Editor's Note: This piece originally appeared on Antiwar.com.
Hardliners in the U.S. and Europe have spent the last four months agitating for Western escalation in Ukraine with the goal of erasing the remaining limits on direct U.S. and allied involvement in the war.
Max Boot is the latest one to insist that it is our war: "We keep thinking it’s their war. We should understand that this is our war — and act accordingly." As usual, Boot is wrong in his assessment and in his prescription. While there is no shortage of pundits and politicians that keep trying to make it our war with proposals for no-fly zones and breaking blockades, this is not America’s war to fight, and we should not think of it as our war. It is one thing to provide military assistance to a country that has been attacked in order to repel aggression, but it is something entirely different to see it as a war that our government is responsible for winning. Erasing that distinction invites and practically requires escalation and a wider war, and that would lead to disaster for the U.S., Russia, and Europe.
Boot’s call for a massive increase in Western weapons supplies is dangerous in several ways. If the U.S. did as he wanted, it would intensify and prolong the war, it might provoke further Russian escalation, and it would make it more difficult to keep the war from spreading beyond Ukraine. The more weapons that the U.S. and its allies pour into Ukraine, the greater the incentives the Russian government will have to target Western supply convoys and possibly even neighboring allied countries. The conceit that the U.S. and its allies should provide unlimited arms to Ukraine until it "wins" puts Ukraine on a path to what would likely be many years of grinding conflict. A policy to "win the war" against Russia would further impoverish and break Ukraine, to say nothing of the destabilizing effects that a prolonged war will have on Europe and the rest of the world.
U.S. and allied support has already encouraged Ukraine’s government to set unrealistic goals in the war. The Washington Post reported in mid-June: "The support appears to have emboldened the government of President Volodymyr Zelensky, who this week vowed to retake all of Russian-controlled Ukraine, even areas annexed by Moscow long before Russian President Vladimir Putin’s Feb. 24 invasion." Even if this were possible, continuing the war until this definition of victory has been met would be devastating to Ukraine and to the many nations that rely on Russian and Ukrainian grain shipments. Further increasing weapons supplies would give the Ukrainian government more encouragement to pursue these maximalist goals.

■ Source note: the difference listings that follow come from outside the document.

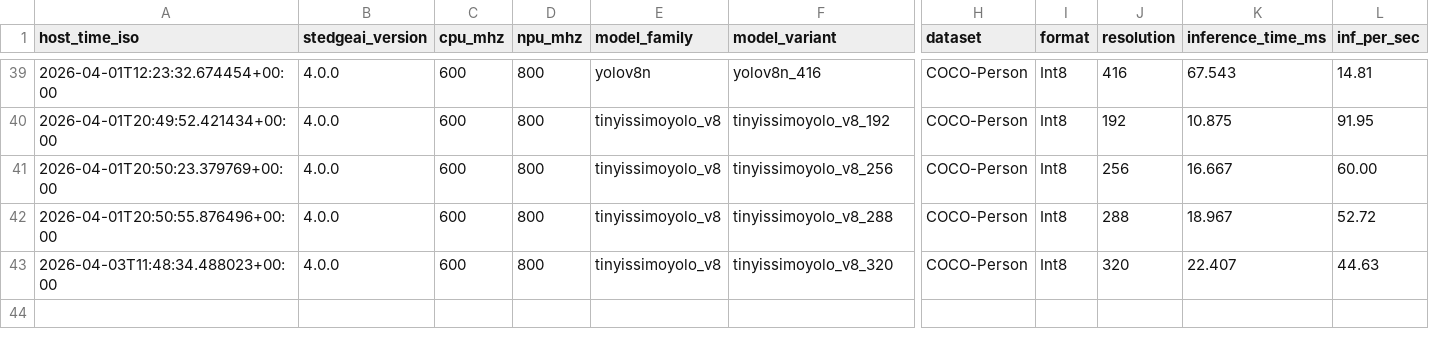
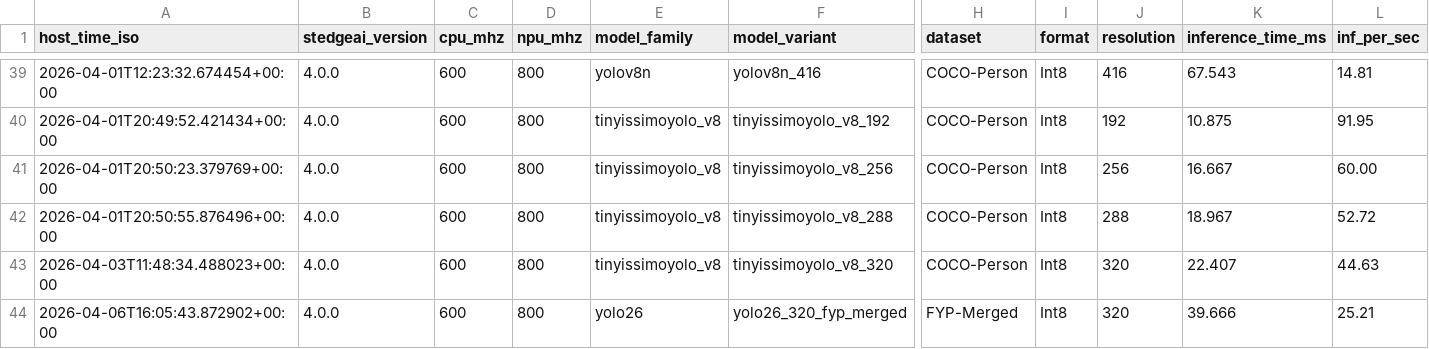
Before and after one commit to Foahh/fyp-playground, a CSV file: results/benchmark_nominal/benchmark_results.csv, drawn as a sheet; only a part is shown, gaps mark what is left out; rows hold the shown columns only; the diff names each change by its address in the sheet, - before the commit and + after, or states it on an @@ line.

```diff
--- a/results/benchmark_nominal/benchmark_results.csv
+++ b/results/benchmark_nominal/benchmark_results.csv
+row 44: 2026-04-06T16:05:43.872902+00:00 | 4.0.0 | 600 | 800 | yolo26 | yolo26_320_fyp_merged | FYP-Merged | Int8 | 320 | 39.666 | 25.21
```
Also changed, not shown: results/benchmark_overdrive/benchmark_results.csv, results/benchmark_underdrive/benchmark_results.csv, 20 other files.
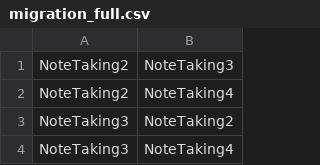
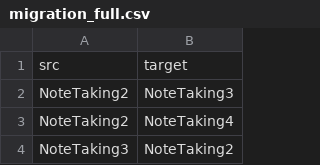
Before and after one commit to alimohebbi/atm_runner, a CSV file: config_template/migration_full.csv, drawn as a sheet; only a part is shown; the shorter side is filled out with more unchanged rows.

Commit message:
migration labels

```diff
--- a/config_template/migration_full.csv
+++ b/config_template/migration_full.csv
@@ -1 +1,2 @@
+src,target
 NoteTaking2,NoteTaking3
```
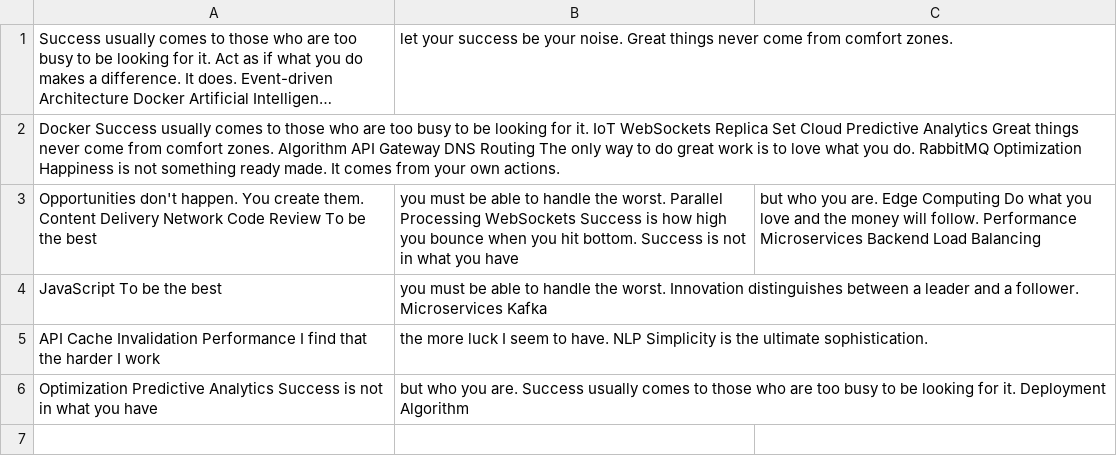
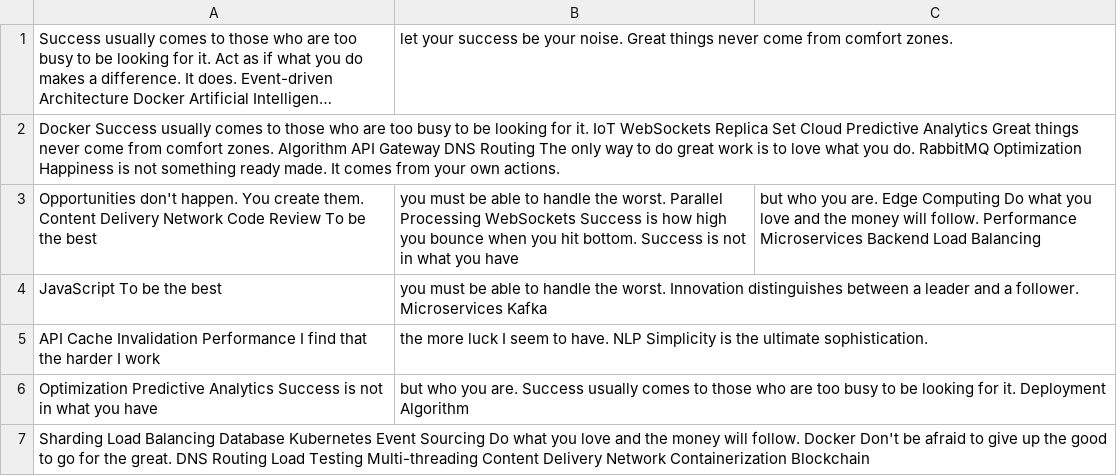
Before and after one commit to hubcaps-segue/Buzabandis-2809, a CSV file: retro-files/mock_data.csv, drawn as a sheet; long unchanged cells end in ….

Commit message:
Updated retro-files

```diff
--- a/retro-files/mock_data.csv
+++ b/retro-files/mock_data.csv
@@ -6 +6,2 @@ API Cache Invalidation Performance I find that the harder I work, the more luck
 Optimization Predictive Analytics Success is not in what you have, but who you are. Success usually comes to those who are too busy to be looking for it. Deployment Algorithm
+Sharding Load Balancing Database Kubernetes Event Sourcing Do what you love and the money will follow. Docker Don't be afraid to give up the good to go for the great. DNS Routing Load Testing Multi-threading Content Delivery Network Containerization Blockchain
```
Also changed, not shown: 2 other files.
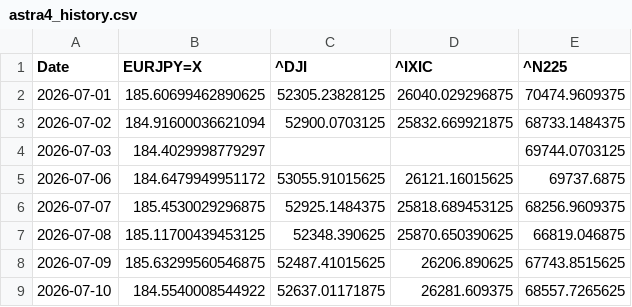
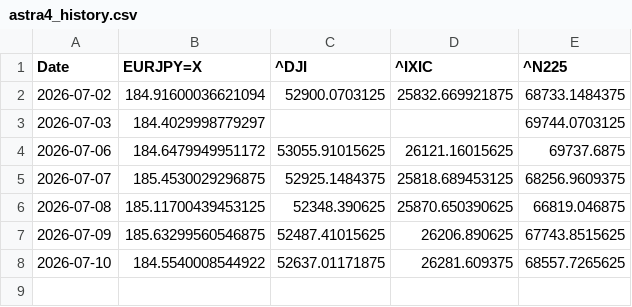
Before and after one commit to SakuraIndex/3_Sakura_Space, a CSV file: docs/outputs/astra4_history.csv, drawn as a sheet.

```diff
--- a/docs/outputs/astra4_history.csv
+++ b/docs/outputs/astra4_history.csv
@@ -1,3 +1,2 @@
 Date,EURJPY=X,^DJI,^IXIC,^N225
-2026-07-01,185.60699462890625,52305.23828125,26040.029296875,70474.9609375
 2026-07-02,184.91600036621094,52900.0703125,25832.669921875,68733.1484375
```
Also changed, not shown: 3 other files.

It is true that the U.S. has spent relatively little to support Ukraine compared to the extraordinarily wasteful spending on unnecessary U.S. wars elsewhere, but that doesn’t explain why the U.S. should be prepared to commit even more resources to someone else’s war. The massive outlays that the U.S. frittered away on its wars over the last twenty years brought it no closer to anything resembling victory. It is doubtful that throwing more money and weapons at the war in Ukraine will achieve anything at an acceptable cost.
Boot’s answer is a form of make-believe: "Policymakers should keep asking themselves, 'What would we do if GIs were dying in Donbas?' and act accordingly." Making policy on the basis of fantasy may be appealing to Boot, but it is irrational and absurd to think about the problem this way. If U.S. troops were dying in Donbas, the U.S. would already be fighting a major war with Russia, and that is the outcome that Americans must do everything we can to avoid. Pretending that the U.S. is already directly at war with Russia is the fast track to ensuring that it soon will be. Not only is the war in Ukraine not "our war," but it is imperative for the sake of our security and that of the rest of Europe that it never becomes "ours."
If prolonging the war indefinitely is too costly, the best way forward is for the U.S. and allied governments that have supported Ukraine to urge Zelensky to negotiate a compromise peace. The U.S. should make clear that it wants a return to the pre-Feb. 24 status quo and that it isn’t going to provide open-ended backing for a campaign to take Crimea. To that end, the U.S. and its allies should communicate to Moscow that they will be prepared to lift sanctions imposed this year in exchange for full Russian withdrawal to their pre-Feb. 24 lines and the payment of reparations for the destruction caused by the war. The alternative would be a grueling stalemate that claims many tens of thousands more lives and leaves Ukraine much worse off. That is the ruinous path that Boot and other hardline cheerleaders for "victory" would take us down.
Daniel Larison serves as an Antiwar.com contributing editor and weekly columnist.